*Available records*.
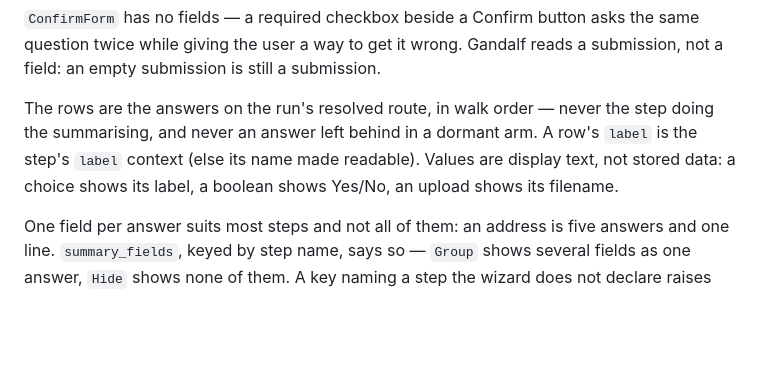
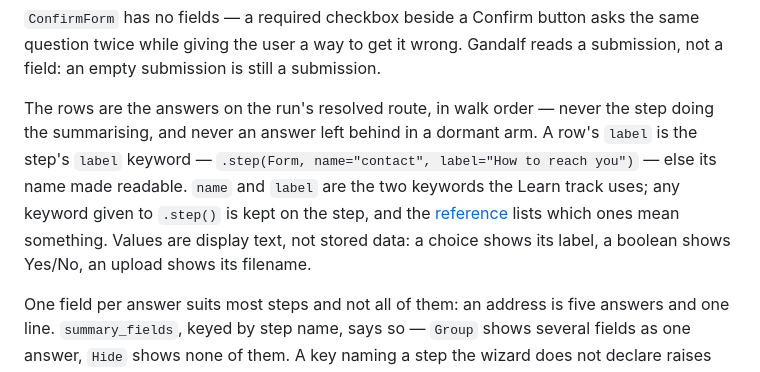
Before and after one commit to kevincarrogan/django-gandalf, a Markdown page: docs/learn/06-the-summary.md, the part around the change. Drawn GitHub-style; blank space fills up the shorter version.

```diff
--- a/docs/learn/06-the-summary.md
+++ b/docs/learn/06-the-summary.md
@@ -100,8 +100,12 @@ submission.
 
 The rows are the answers on the run's resolved route, in walk order — never
 the step doing the summarising, and never an answer left behind in a dormant
-arm. A row's `label` is the step's `label` context (else its name made
-readable). Values are display text, not stored data: a choice shows its
+arm. A row's `label` is the step's `label` keyword — `.step(Form,
+name="contact", label="How to reach you")` — else its name made readable.
+`name` and `label` are the two keywords the Learn track uses; any keyword
+given to `.step()` is kept on the step, and the
+[reference](../reference/wizard.md#wizardstepform_class_or_form_view_class-context)
+lists which ones mean something. Values are display text, not stored data: a choice shows its
 label, a boolean shows Yes/No, an upload shows its filename.
 
 One field per answer suits most steps and not all of them: an address is five
```
Also changed, not shown: docs/learn/01-steps-and-completion.md (+3 -4 lines), docs/learn/02-branching.md (+7 -0 lines).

*Required work*.
Restate all of the material word for word. Keep out every picture.

*Final answer*.
Before and after one commit to kevincarrogan/django-gandalf, a Markdown page: docs/learn/06-the-summary.md, the part around the change. Drawn GitHub-style; blank space fills up the shorter version.

```diff
--- a/docs/learn/06-the-summary.md
+++ b/docs/learn/06-the-summary.md
@@ -100,8 +100,12 @@ submission.
 
 The rows are the answers on the run's resolved route, in walk order — never
 the step doing the summarising, and never an answer left behind in a dormant
-arm. A row's `label` is the step's `label` context (else its name made
-readable). Values are display text, not stored data: a choice shows its
+arm. A row's `label` is the step's `label` keyword — `.step(Form,
+name="contact", label="How to reach you")` — else its name made readable.
+`name` and `label` are the two keywords the Learn track uses; any keyword
+given to `.step()` is kept on the step, and the
+[reference](../reference/wizard.md#wizardstepform_class_or_form_view_class-context)
+lists which ones mean something. Values are display text, not stored data: a choice shows its
 label, a boolean shows Yes/No, an upload shows its filename.
 
 One field per answer suits most steps and not all of them: an address is five
```
Also changed, not shown: docs/learn/01-steps-and-completion.md (+3 -4 lines), docs/learn/02-branching.md (+7 -0 lines).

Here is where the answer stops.